» **BRIEF**: Go through the material below and copy all lines with "components".

» **INFORMATION SHOWN**:
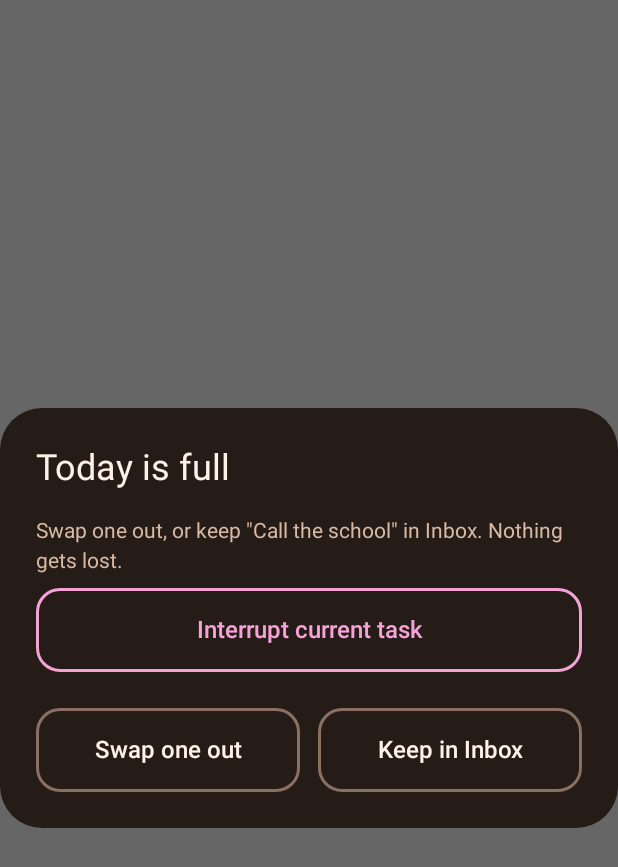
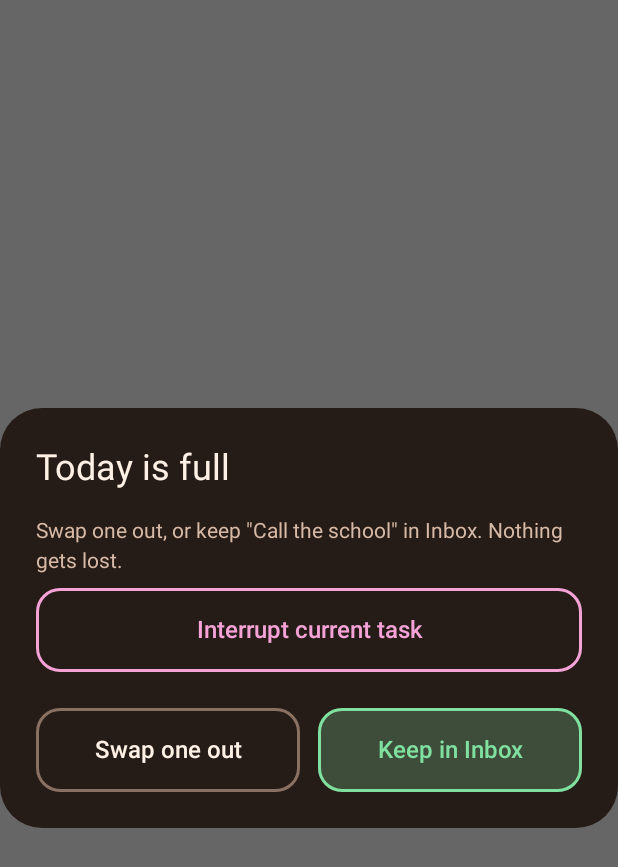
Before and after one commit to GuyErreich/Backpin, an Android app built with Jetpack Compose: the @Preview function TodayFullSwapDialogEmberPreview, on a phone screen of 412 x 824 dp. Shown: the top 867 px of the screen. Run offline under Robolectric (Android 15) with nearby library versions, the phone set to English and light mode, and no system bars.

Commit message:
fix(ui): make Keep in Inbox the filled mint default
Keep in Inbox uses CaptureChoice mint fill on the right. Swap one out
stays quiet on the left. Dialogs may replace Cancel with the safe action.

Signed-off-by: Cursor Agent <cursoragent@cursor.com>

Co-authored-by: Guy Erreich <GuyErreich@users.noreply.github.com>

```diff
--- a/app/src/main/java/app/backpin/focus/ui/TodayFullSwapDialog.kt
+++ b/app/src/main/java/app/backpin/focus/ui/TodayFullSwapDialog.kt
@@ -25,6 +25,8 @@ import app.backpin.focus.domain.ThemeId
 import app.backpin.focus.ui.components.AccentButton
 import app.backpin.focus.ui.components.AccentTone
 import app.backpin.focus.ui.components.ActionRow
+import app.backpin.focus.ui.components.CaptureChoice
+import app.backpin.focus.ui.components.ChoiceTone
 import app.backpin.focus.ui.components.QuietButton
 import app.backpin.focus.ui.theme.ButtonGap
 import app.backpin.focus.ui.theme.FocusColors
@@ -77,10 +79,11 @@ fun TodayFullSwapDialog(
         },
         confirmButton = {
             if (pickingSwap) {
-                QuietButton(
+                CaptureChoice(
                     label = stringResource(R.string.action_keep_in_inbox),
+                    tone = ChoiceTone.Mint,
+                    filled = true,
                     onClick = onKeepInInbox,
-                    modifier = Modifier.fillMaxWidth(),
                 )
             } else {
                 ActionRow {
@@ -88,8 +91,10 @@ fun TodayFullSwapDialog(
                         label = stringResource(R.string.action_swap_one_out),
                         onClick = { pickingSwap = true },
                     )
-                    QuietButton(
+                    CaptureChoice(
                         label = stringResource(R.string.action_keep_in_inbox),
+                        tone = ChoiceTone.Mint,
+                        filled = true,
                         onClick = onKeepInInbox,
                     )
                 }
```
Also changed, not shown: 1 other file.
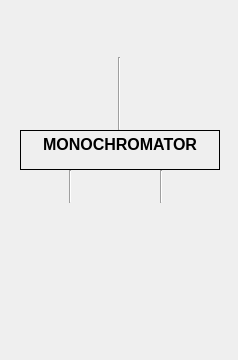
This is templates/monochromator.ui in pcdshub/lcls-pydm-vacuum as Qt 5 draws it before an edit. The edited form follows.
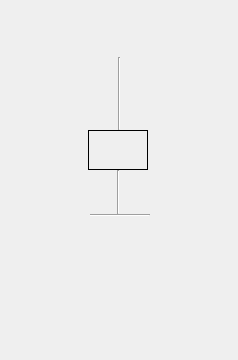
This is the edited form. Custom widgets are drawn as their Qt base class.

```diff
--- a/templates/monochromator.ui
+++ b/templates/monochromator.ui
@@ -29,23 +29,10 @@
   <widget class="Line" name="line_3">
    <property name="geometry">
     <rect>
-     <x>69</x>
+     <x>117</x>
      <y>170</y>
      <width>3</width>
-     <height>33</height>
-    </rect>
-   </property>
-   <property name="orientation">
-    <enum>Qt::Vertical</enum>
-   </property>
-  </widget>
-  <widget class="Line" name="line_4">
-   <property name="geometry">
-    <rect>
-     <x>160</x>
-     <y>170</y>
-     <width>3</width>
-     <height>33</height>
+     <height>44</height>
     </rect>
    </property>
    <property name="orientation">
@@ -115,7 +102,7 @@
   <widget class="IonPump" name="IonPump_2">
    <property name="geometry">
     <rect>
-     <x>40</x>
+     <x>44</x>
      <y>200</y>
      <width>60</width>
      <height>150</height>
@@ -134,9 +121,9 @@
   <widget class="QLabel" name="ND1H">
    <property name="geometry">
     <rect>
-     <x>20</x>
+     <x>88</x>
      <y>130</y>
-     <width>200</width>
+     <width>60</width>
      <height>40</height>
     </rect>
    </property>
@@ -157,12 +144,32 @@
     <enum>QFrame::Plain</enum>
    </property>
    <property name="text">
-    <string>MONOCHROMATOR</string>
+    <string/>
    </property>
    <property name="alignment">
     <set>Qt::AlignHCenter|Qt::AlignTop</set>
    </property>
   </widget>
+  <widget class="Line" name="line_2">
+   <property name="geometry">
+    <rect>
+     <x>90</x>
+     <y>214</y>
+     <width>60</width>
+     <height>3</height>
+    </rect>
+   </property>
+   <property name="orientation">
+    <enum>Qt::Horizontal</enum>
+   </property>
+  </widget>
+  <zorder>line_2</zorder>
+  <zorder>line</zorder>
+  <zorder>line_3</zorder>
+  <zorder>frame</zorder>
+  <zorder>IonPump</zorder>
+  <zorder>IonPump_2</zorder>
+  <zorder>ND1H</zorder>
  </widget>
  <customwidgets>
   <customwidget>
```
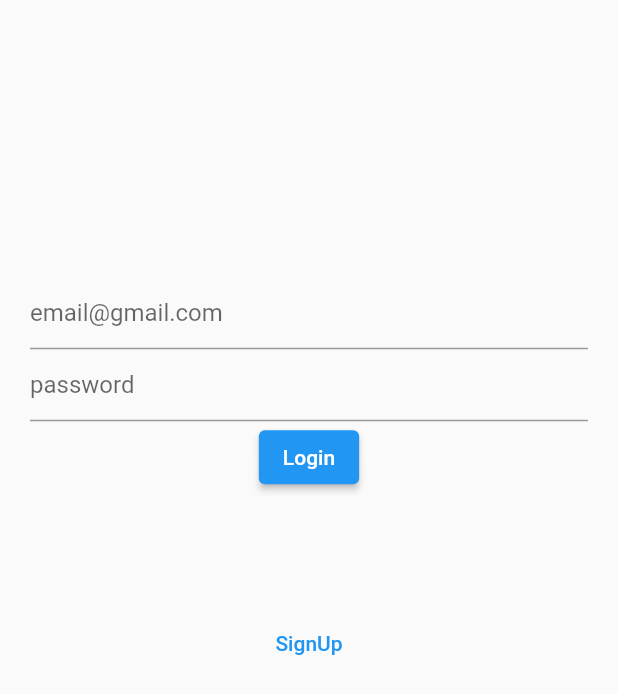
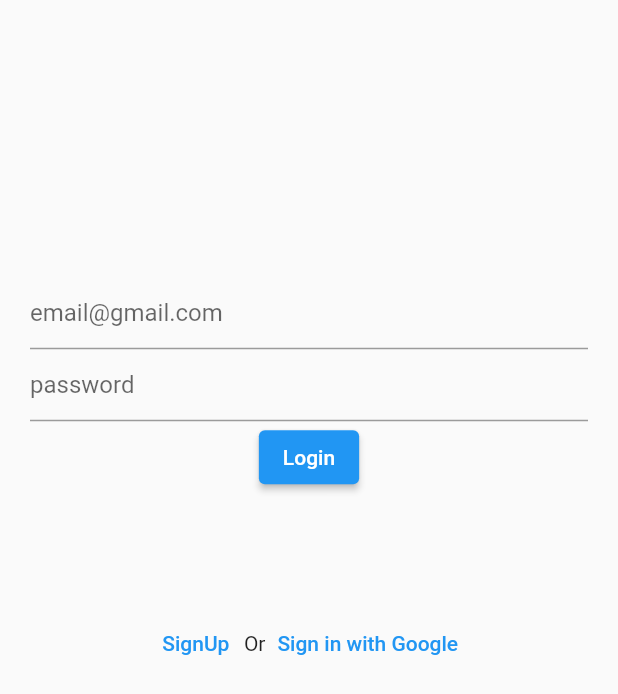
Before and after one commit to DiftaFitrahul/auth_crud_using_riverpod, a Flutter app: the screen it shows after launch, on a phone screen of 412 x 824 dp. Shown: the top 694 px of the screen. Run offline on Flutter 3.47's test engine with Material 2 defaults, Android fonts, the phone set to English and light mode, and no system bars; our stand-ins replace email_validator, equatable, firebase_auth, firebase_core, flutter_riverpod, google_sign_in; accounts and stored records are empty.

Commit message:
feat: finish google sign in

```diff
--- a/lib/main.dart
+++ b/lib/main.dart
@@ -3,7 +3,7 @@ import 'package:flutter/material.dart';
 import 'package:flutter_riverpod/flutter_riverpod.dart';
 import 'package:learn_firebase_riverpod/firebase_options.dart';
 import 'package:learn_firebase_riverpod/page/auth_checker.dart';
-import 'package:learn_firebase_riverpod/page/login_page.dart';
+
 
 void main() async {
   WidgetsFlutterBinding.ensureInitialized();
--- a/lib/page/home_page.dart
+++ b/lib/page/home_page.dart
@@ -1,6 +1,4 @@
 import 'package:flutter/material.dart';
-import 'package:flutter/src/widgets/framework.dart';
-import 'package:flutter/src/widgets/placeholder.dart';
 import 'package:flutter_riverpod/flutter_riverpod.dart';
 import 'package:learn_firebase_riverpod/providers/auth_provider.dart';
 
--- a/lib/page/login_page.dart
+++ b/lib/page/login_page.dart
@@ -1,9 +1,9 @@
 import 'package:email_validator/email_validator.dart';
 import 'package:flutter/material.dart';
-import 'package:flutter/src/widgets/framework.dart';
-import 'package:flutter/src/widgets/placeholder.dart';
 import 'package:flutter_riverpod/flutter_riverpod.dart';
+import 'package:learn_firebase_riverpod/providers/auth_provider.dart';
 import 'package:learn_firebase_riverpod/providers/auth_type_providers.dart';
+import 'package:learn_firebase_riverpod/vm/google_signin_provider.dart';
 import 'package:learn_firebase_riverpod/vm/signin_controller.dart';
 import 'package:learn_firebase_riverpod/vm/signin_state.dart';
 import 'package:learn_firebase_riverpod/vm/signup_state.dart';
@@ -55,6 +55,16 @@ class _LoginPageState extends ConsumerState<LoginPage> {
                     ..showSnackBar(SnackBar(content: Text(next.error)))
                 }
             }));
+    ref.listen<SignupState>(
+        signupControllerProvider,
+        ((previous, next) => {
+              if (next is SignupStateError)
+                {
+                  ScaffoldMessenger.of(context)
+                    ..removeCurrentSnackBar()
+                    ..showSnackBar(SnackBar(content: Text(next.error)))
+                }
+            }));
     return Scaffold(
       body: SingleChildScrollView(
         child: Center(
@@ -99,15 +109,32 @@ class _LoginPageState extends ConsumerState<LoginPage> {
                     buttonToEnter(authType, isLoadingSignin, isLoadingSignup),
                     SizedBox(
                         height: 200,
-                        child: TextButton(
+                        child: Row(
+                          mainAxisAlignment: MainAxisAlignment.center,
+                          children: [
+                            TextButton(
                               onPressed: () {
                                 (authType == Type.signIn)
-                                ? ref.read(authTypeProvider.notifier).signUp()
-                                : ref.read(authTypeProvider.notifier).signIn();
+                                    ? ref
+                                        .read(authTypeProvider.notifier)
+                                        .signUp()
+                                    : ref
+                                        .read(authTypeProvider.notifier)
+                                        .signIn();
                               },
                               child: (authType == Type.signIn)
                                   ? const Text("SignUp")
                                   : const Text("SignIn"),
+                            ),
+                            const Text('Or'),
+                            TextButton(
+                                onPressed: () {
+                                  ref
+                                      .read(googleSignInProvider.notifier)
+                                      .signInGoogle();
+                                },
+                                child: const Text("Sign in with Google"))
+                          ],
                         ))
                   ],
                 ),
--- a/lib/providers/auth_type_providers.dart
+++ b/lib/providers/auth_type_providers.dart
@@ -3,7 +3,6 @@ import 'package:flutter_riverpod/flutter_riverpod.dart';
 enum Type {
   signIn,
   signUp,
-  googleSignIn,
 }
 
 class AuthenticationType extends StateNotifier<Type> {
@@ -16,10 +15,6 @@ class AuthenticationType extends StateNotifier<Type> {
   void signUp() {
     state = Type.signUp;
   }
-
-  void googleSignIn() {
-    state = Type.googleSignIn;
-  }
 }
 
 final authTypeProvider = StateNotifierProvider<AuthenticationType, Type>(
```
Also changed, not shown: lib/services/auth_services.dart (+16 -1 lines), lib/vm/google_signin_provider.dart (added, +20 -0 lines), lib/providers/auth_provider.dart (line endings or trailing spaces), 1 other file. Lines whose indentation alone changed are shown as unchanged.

» **EXERCISE OUTPUT**:
 import app.backpin.focus.ui.components.AccentButton
 import app.backpin.focus.ui.components.AccentTone
 import app.backpin.focus.ui.components.ActionRow
+import app.backpin.focus.ui.components.CaptureChoice
+import app.backpin.focus.ui.components.ChoiceTone
 import app.backpin.focus.ui.components.QuietButton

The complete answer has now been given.